### Provided data

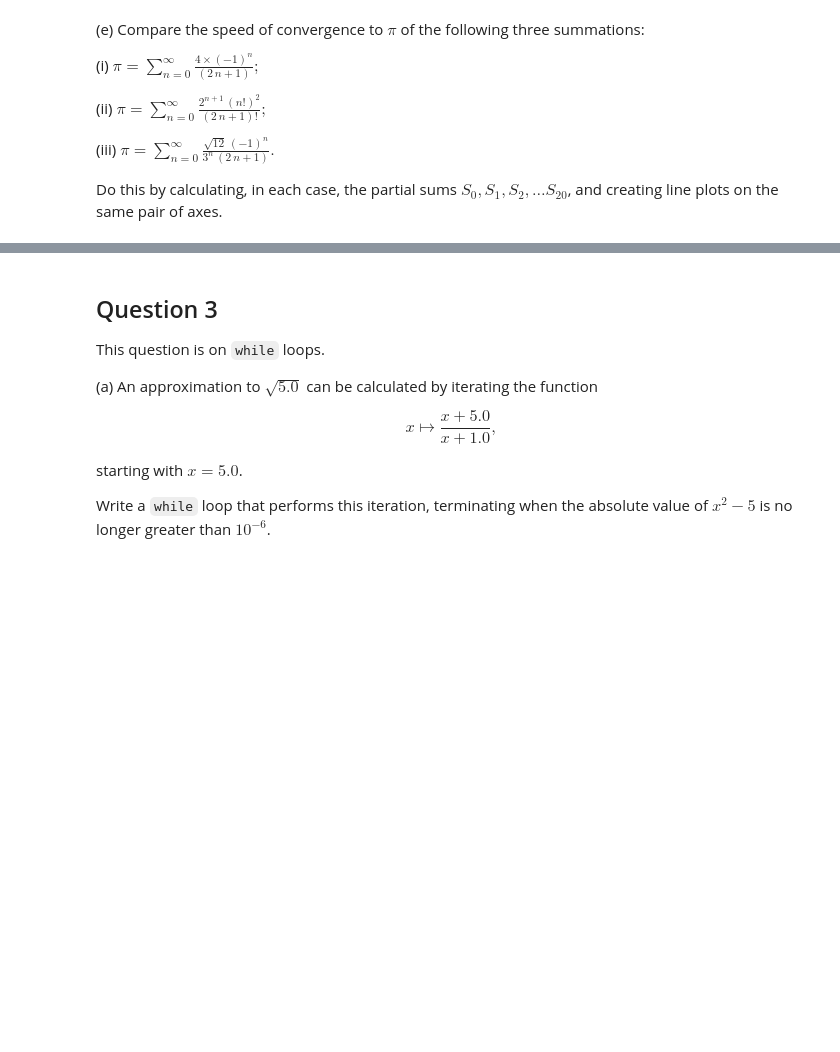
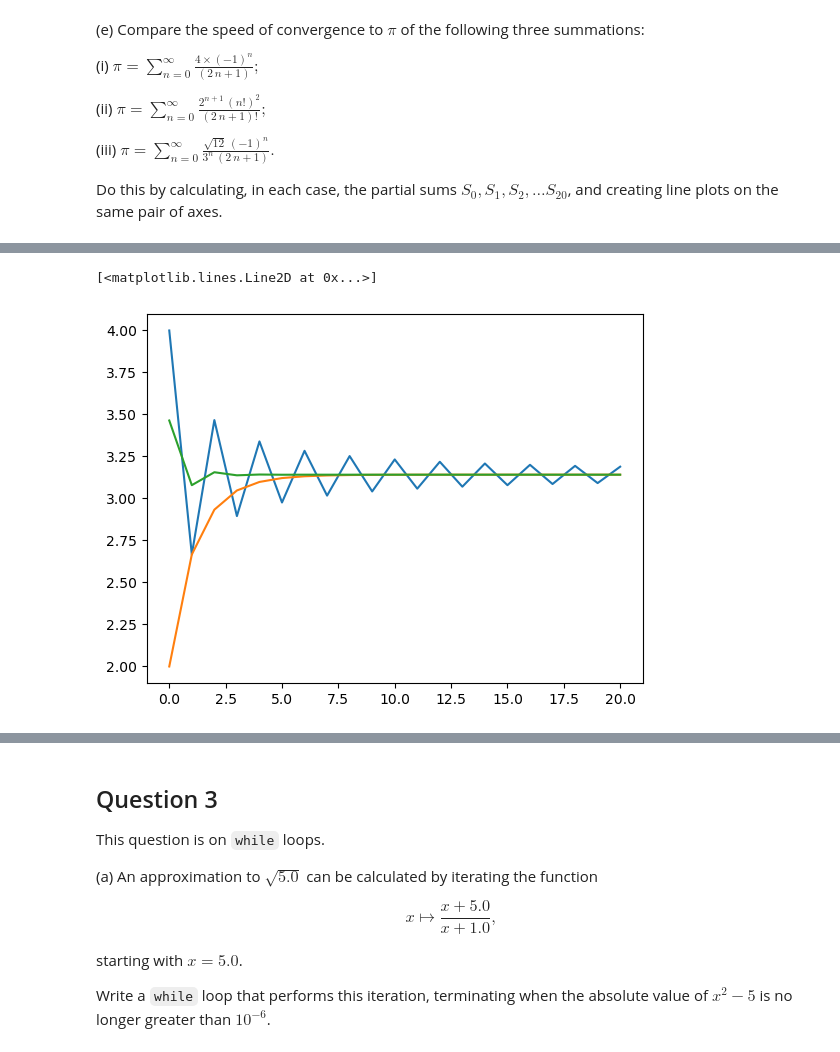
Before and after one commit to Imperial-MATH40006/term1-week7-cyrustt, a Jupyter notebook: term1week7.ipynb, the cells around one changed output, grey strips where cells are left out. Cells and saved outputs as stored; diff of their text form; code cells hidden in the pictures; blank space fills up the shorter version.

```diff
--- a/term1week7.ipynb
+++ b/term1week7.ipynb
@@ -251,10 +329,11 @@ question2c(sequence2c)
 a, b = 1, 1
 fiblist = [a, b]
 
-# for loop
-# (delete this line and insert your for loop here...)
-# YOUR CODE HERE
-raise NotImplementedError()
+for n in range(48):
+    c = a+b
+    a = b
+    b = c
+    fiblist.append(c)
 
 # print final value of sequence2d
 print(fiblist)
@@ -278,22 +362,23 @@ from math import pi, factorial, sqrt
 total1 = 0.0
 list1 = []
 for n in range(21):
-    # YOUR CODE HERE
-    raise NotImplementedError()
+    total1 += (4*(-1)**n)/ (2*n+1)
+    list1.append(total1)
 # %%
 # summation (ii)
 total2 = 0.0
 list2 = []
 for n in range(21):
-    # YOUR CODE HERE
-    raise NotImplementedError()
+    total2 += (2**(n+1)*(factorial(n))**2)/(factorial(2*n+1))
+    list2.append(total2)
 # %%
 # summation (iii)
 total3 = 0.0
 list3 = []
 for n in range(21):
     # YOUR CODE HERE
-    raise NotImplementedError()
+    total3 += (sqrt(12)*(-1)**n)/((3**n)*(2*n+1))
+    list3.append(total3)
 # %%
 print(list1)
 print(list2)
@@ -310,8 +408,13 @@ question2e_iii(list3)
 # %%
 # plot
 fig, ax = plt.subplots()
-# YOUR CODE HERE
-raise NotImplementedError()
+
+plt.plot(list1)
+plt.plot(list2)
+plt.plot(list3)
+# %% [output]
+[<matplotlib.lines.Line2D at 0x...>]
+[figure, added]
 # %%
 # 1 Mark
 _globals = globals()
```
Also changed, not shown: parts of 30 cells of this notebook.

### Directions
Find and copy each line of the listing above that holds the word "ipynb".

### Task solution
Before and after one commit to Imperial-MATH40006/term1-week7-cyrustt, a Jupyter notebook: term1week7.ipynb, the cells around one changed output, grey strips where cells are left out. Cells and saved outputs as stored; diff of their text form; code cells hidden in the pictures; blank space fills up the shorter version.
--- a/term1week7.ipynb
+++ b/term1week7.ipynb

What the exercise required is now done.